- Turner, Jenny (15 November 2001). "Reasons for Liking Tolkien". London Review of Books. 23 (22).
- Magoun, John F. G. (2006). "South, The". In Drout, Michael D. C. (ed.). J.R.R. Tolkien Encyclopedia. Routledge. pp. 622–623. ISBN 1-135-88034-4.
- Power, Ed (27 November 2018). "JRR Tolkien's orcs are no more racist than George Lucas's Stormtroopers". The Daily Telegraph. Retrieved 20 January 2021.
- Rearick, Anderson (2004). "Why is the Only Good Orc a Dead Orc? The Dark Face of Racism Examined in Tolkien's World". Modern Fiction Studies. 50 (4): 866–867. doi:10.1353/mfs.2005.0008. JSTOR 26286382. S2CID 162647975.

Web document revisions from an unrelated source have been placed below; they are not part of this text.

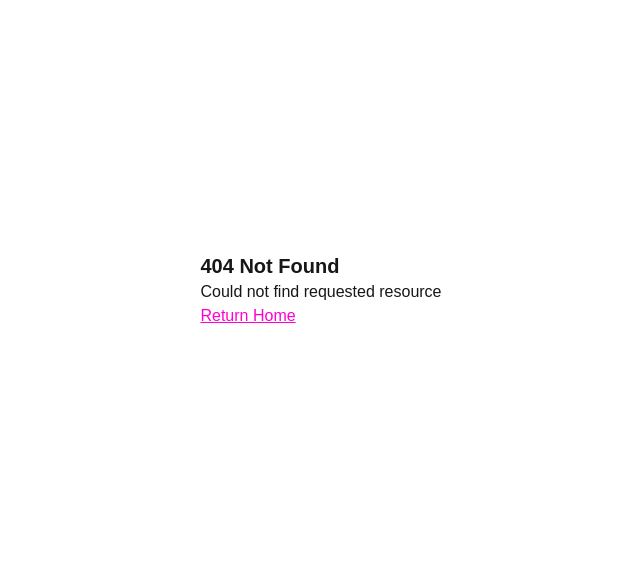
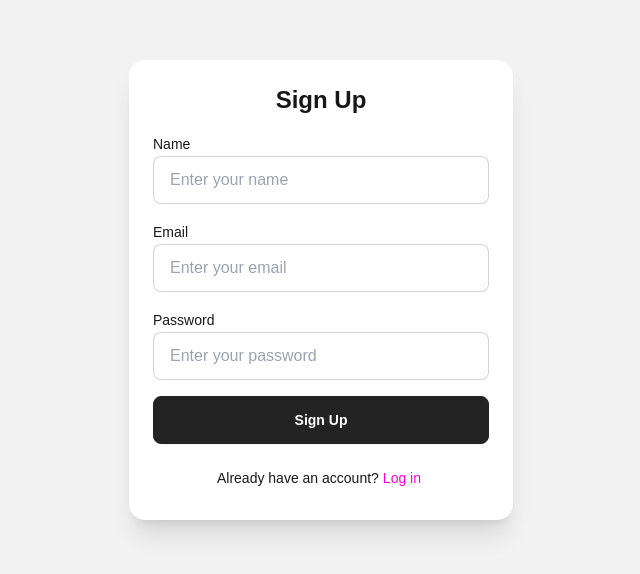
Before and after one commit to misbah-ul-hoq/gsynctds, a Next.js app: page /signup in a window 1280 px wide. Before the commit this address had no page. Shown: the part 110-684 px from the top of the page, without its empty margins (319-959 px from the left). Built offline with nearby package versions, Linux system fonts and the light colour scheme.

Commit message:
added signup page

```diff
--- /dev/null
+++ b/src/app/signup/page.tsx
@@ -0,0 +1,120 @@
+"use client";
+import { useForm } from "react-hook-form";
+import Link from "next/link";
+import { useAddSignUpDataMutation } from "@/redux/features/auth/authApiSlice";
+import Swal from "sweetalert2";
+
+interface SignupFormInputs {
+  name: string;
+  email: string;
+  password: string;
+}
+
+const SignupPage: React.FC = () => {
+  const {
+    register,
+    handleSubmit,
+    formState: { errors },
+  } = useForm<SignupFormInputs>();
+
+  const [addSignUpData, { isLoading }] = useAddSignUpDataMutation();
+
+  const onSubmit = async (data: SignupFormInputs) => {
+    console.log(data);
+    addSignUpData(data).then((res) => {
+      if (res.error) {
+        Swal.fire({
+          icon: "error",
+          // eslint-disable-next-line @typescript-eslint/ban-ts-comment
+          // @ts-ignore
+          title: `${res.error.data.message}`,
+        });
+      } else if (res.data) {
+        Swal.fire({
+          icon: "success",
+          title: `Signup Successful`,
+          text: "You will be redirected to login page in 3 seconds",
+        });
+        setTimeout(() => {
+          window.location.href = "/login";
+        }, 3000);
+      }
+    });
+  };
+
+  return (
+    <div className="flex min-h-screen items-center justify-center bg-base-200">
+      <div className="card w-96 bg-base-100 p-6 shadow-xl">
+        <h2 className="mb-4 text-center text-2xl font-bold">Sign Up</h2>
+        <form onSubmit={handleSubmit(onSubmit)} className="space-y-4">
+          <div>
+            <label className="text-sm">Name</label>
+            <input
+              type="text"
+              placeholder="Enter your name"
+              {...register("name", { required: "Name is required" })}
+              className="input input-bordered w-full"
+            />
+            {errors.name && (
+              <p className="text-sm text-red-500">{errors.name.message}</p>
+            )}
+          </div>
+          <div>
+            <label className="text-sm">Email</label>
+            <input
+              type="email"
+              placeholder="Enter your email"
+              {...register("email", {
+                required: "Email is required",
+                pattern: {
+                  value: /^[^\s@]+@[^\s@]+\.[^\s@]+$/,
+                  message: "Invalid email address",
+                },
+              })}
+              className="input input-bordered w-full"
+            />
+            {errors.email && (
+              <p className="text-sm text-red-500">{errors.email.message}</p>
+            )}
+          </div>
+          <div>
+            <label className="text-sm">Password</label>
+            <input
+              type="password"
+              placeholder="Enter your password"
+              {...register("password", {
+                required: "Password is required",
+                minLength: {
+                  value: 6,
+                  message: "Password must be at least 6 characters",
+                },
+              })}
+              className="input input-bordered w-full"
+            />
+            {errors.password && (
+              <p className="text-sm text-red-500">{errors.password.message}</p>
+            )}
+          </div>
+          <button
+            type="submit"
+            className="btn btn-primary w-full"
+            disabled={isLoading}
+          >
+            {isLoading ? "Signing up..." : "Sign Up"}
+          </button>
+        </form>
+        <p className="mt-3 flex items-center justify-center text-center text-sm lg:mt-4">
+          Already have an account?{" "}
+          <Link
+            href="/login"
+            className="block px-1 py-2 text-secondary hover:underline"
+          >
+            Log in
+          </Link>
+        </p>
+      </div>
+    </div>
+  );
+};
+
+export default SignupPage;
```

- Straubhaar, Sandra Ballif (2004). Chance, Jane (ed.). Myth, Late Roman History, and Multiculturalism in Tolkien's Middle-Earth. Tolkien and the invention of myth : a reader. University Press of Kentucky. pp. 101–117. ISBN 978-0-8131-2301-1.
- Lobdell, Jared (2004). The World of the Rings. Open Court. p. 116. ISBN 978-0875483030.
- Shapiro, Stephen (14 December 2002). "Lord of the Rings labelled racist". The Scotsman.
- Curry, Patrick (2004). Defending Middle-earth: Tolkien: Myth and Modernity. Houghton Mifflin. pp. 30–33. ISBN 0-312-17671-6.
- Chism, Christine (2007). "Race and Ethnicity in Tolkien's Works". In Michael Drout (ed.). J.R.R. Tolkien Encyclopedia.
- Chism, Christine (2007). "Racism, Charges of". In Michael Drout (ed.). J.R.R. Tolkien Encyclopedia.
- Fimi 2009, p. 1.
- Fimi, Dimitra (2012). "Revisiting Race in Tolkien's Legendarium: Constructing Cultures and Ideologies in an Imaginary World (lecture)". Dimitra Fimi. Retrieved 20 January 2021.
- Carpenter, Humphrey (2000) . The Letters of J. R. R. Tolkien. Houghton Mifflin. ISBN 978-0618056996.
- Fimi, Dimitra (2009). Tolkien, Race, and Cultural History: From Fairies to Hobbits. New York: Palgrave Macmillan. ISBN 978-0-230-21951-9. OCLC 222251097.
- Tolkien, J. R. R. (1954), The Two Towers, The Lord of the Rings, Boston: Houghton Mifflin (published 1987), ISBN 0-395-08254-4